[Data for review — start]

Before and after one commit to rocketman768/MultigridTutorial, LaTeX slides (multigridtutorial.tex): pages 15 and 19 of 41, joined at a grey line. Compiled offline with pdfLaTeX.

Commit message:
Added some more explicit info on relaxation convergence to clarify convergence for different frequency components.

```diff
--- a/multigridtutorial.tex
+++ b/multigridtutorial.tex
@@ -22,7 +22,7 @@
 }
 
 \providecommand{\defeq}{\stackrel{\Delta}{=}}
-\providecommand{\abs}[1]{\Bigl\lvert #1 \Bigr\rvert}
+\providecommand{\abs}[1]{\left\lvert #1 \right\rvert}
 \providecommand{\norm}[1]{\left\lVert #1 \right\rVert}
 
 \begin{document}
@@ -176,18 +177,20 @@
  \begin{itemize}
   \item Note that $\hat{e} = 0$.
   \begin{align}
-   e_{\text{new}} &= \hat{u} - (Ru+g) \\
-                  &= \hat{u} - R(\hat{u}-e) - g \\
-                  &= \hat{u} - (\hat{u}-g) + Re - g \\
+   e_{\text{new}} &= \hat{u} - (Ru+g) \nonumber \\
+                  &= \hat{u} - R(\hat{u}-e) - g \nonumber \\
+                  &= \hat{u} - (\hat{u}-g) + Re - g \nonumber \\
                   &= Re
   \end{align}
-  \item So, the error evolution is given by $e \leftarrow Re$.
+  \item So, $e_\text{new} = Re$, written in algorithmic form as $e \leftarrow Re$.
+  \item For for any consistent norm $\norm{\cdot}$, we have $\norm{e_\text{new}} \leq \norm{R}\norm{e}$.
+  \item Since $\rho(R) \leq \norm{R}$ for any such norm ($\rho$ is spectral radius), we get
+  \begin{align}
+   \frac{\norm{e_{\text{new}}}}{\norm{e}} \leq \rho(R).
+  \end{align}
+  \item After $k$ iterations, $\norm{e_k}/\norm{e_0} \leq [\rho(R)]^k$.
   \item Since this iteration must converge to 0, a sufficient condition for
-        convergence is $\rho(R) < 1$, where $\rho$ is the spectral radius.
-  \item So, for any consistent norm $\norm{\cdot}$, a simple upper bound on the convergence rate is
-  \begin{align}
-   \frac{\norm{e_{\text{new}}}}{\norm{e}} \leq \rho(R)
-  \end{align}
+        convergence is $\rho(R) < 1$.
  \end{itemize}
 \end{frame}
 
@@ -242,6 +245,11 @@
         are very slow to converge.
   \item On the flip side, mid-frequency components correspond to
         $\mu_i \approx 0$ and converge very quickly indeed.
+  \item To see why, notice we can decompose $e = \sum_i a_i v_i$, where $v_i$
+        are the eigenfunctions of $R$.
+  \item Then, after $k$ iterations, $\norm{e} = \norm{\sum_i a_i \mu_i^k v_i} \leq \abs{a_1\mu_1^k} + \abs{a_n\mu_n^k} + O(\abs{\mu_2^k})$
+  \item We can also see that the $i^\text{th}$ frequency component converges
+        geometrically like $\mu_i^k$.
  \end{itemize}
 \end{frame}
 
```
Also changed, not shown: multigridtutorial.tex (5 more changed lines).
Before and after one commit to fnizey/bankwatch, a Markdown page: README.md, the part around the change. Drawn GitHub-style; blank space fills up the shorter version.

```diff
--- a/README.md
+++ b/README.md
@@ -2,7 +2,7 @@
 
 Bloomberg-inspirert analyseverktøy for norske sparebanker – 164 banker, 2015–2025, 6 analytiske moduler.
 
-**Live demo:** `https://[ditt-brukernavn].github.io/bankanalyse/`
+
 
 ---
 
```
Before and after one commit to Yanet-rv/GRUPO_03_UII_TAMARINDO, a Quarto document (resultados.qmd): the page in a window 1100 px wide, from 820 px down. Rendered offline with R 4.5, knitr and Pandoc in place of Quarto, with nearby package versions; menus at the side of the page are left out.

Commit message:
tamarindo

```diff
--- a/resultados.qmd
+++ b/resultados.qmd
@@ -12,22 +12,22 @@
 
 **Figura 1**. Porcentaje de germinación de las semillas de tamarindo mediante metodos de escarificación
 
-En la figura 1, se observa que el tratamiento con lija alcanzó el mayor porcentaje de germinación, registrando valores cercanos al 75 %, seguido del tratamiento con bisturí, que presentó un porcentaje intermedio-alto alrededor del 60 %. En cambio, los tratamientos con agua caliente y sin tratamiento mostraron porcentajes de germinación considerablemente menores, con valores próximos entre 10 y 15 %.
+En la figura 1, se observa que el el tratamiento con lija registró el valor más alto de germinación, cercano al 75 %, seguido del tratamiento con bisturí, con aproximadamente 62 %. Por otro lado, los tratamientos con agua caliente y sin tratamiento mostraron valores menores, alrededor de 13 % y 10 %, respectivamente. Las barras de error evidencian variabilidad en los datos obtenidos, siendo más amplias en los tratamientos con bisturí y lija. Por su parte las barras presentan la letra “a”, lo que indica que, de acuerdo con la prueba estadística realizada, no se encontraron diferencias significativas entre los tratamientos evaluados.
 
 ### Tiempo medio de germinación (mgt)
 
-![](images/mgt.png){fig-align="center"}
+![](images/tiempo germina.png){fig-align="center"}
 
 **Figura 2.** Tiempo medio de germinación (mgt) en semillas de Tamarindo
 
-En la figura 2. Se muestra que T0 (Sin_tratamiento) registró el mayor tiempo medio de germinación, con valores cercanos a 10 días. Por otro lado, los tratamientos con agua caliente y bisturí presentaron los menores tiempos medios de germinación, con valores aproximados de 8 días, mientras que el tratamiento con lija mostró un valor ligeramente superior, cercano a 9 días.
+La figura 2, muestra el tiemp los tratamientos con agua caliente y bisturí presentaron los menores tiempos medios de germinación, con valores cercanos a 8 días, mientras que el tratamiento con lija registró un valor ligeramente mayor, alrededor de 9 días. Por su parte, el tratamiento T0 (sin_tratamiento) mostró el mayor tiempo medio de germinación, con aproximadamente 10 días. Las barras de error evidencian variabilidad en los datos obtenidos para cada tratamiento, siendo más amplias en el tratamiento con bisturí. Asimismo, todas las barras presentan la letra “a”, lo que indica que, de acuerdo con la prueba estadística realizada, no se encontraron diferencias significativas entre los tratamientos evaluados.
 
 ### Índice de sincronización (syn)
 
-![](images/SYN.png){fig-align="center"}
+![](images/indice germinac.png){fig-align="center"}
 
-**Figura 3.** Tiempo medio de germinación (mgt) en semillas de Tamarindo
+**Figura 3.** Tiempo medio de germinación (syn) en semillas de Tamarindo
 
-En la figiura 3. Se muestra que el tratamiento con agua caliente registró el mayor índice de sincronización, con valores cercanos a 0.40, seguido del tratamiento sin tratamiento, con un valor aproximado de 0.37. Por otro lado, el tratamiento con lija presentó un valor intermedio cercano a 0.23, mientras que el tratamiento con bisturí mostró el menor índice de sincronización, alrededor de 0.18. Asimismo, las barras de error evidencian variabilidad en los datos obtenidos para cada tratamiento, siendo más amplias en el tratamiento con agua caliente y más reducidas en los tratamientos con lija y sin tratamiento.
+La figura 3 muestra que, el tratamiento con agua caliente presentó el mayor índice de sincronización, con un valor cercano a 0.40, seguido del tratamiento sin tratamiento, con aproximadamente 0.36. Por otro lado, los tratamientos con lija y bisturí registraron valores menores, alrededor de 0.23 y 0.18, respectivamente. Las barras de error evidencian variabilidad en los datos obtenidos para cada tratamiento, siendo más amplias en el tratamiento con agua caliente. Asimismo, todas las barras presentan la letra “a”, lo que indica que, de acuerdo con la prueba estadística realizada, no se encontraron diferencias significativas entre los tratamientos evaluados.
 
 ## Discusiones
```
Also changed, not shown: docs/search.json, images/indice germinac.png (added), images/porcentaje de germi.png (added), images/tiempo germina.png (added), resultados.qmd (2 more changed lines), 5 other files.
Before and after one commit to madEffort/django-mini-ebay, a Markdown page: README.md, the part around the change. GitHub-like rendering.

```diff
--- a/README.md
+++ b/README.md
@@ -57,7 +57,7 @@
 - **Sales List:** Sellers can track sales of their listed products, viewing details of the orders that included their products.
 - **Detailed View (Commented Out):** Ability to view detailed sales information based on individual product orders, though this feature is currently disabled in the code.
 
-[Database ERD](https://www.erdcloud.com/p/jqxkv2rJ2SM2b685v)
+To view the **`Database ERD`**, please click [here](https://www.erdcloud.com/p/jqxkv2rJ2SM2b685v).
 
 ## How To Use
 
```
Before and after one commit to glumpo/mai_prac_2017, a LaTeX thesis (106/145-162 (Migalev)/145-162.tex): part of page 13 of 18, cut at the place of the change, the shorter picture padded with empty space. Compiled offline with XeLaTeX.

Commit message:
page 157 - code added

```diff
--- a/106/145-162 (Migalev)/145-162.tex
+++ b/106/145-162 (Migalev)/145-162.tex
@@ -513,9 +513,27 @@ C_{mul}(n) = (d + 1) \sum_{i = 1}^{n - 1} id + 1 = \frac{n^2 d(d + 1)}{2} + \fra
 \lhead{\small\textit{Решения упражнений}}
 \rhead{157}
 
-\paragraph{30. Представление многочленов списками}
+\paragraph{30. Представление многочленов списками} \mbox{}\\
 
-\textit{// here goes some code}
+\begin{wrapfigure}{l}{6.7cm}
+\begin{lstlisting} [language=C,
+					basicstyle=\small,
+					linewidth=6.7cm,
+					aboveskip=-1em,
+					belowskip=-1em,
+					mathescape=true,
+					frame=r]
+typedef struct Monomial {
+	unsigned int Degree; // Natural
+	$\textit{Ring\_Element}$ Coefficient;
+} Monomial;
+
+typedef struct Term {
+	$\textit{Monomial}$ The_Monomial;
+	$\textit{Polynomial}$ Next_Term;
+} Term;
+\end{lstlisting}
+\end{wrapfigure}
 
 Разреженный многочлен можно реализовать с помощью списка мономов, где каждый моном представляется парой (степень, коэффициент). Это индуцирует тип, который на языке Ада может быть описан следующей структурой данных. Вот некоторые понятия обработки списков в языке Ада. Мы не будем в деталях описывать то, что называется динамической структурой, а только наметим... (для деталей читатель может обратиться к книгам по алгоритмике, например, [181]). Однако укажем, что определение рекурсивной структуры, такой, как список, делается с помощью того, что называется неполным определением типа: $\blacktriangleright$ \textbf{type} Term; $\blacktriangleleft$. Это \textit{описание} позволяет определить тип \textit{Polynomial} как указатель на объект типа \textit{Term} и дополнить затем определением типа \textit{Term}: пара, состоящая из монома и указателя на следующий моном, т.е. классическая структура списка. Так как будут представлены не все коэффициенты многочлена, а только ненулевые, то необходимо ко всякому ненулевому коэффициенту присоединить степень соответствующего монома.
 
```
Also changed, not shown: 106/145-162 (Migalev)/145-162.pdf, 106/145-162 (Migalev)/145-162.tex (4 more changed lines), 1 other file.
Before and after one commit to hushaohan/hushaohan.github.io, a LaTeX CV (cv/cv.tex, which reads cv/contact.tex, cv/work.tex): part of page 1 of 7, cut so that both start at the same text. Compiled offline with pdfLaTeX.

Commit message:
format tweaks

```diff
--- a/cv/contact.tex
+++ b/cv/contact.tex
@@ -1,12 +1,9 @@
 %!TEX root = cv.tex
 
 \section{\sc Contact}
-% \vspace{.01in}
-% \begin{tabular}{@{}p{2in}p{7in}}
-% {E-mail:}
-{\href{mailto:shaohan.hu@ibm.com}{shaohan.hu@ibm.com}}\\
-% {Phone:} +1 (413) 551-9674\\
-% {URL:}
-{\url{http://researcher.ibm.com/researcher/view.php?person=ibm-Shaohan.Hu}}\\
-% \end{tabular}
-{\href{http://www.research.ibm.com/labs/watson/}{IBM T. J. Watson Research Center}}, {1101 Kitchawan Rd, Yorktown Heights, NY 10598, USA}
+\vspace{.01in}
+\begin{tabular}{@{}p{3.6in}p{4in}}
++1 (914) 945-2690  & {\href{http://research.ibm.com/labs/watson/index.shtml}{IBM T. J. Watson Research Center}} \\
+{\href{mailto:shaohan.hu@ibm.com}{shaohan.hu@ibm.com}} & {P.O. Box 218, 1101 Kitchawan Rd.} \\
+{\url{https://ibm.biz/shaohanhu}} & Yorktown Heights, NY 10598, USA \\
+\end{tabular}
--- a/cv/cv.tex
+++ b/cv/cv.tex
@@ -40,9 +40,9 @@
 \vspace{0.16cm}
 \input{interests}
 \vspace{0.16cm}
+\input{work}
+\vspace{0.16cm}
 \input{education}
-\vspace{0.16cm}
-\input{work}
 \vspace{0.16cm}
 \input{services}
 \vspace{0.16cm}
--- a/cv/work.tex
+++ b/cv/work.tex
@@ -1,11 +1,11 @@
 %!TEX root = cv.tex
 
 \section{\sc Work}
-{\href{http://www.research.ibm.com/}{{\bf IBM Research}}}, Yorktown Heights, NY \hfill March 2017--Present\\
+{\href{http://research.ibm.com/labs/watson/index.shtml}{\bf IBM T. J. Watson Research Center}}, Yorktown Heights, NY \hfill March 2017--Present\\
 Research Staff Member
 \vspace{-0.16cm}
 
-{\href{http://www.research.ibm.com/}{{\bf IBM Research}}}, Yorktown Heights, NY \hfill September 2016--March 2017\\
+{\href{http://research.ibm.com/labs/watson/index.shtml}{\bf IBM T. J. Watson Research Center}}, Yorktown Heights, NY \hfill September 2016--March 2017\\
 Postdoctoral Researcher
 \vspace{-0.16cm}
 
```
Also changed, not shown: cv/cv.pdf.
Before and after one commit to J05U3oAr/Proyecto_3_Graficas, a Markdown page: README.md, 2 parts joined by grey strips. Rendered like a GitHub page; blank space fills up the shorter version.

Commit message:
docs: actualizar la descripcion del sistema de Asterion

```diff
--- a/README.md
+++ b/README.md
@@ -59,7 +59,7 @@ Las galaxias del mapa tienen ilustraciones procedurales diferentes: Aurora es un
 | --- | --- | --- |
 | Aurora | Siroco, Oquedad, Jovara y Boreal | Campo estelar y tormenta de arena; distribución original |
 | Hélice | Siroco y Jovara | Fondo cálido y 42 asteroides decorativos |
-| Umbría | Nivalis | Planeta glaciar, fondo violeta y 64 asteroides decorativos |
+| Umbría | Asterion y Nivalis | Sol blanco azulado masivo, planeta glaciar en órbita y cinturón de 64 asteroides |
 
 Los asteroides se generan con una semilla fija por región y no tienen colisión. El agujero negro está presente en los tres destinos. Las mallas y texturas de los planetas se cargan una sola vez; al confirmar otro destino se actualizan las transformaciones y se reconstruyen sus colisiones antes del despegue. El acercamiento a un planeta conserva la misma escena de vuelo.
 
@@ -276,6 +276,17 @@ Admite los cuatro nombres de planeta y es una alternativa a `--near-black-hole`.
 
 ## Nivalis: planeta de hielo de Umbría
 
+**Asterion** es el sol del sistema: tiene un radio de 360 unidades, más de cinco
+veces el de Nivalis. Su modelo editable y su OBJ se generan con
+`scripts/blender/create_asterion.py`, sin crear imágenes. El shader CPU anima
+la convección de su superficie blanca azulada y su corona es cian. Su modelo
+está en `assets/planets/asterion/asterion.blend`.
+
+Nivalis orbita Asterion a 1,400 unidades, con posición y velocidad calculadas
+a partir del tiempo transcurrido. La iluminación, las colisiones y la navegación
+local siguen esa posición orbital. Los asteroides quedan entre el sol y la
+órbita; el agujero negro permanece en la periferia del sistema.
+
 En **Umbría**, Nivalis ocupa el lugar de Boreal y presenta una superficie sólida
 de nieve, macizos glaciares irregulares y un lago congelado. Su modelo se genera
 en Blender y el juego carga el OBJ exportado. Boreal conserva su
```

[Data for review — finish]

▶ Brief: Scan the data for the word "align" and copy every line where it shows up.

▶ Task response:
   \begin{align}
   \end{align}
+  \begin{align}
+  \end{align}
-  \begin{align}
-  \end{align}
-![](images/mgt.png){fig-align="center"}
+![](images/tiempo germina.png){fig-align="center"}
-![](images/SYN.png){fig-align="center"}
+![](images/indice germinac.png){fig-align="center"}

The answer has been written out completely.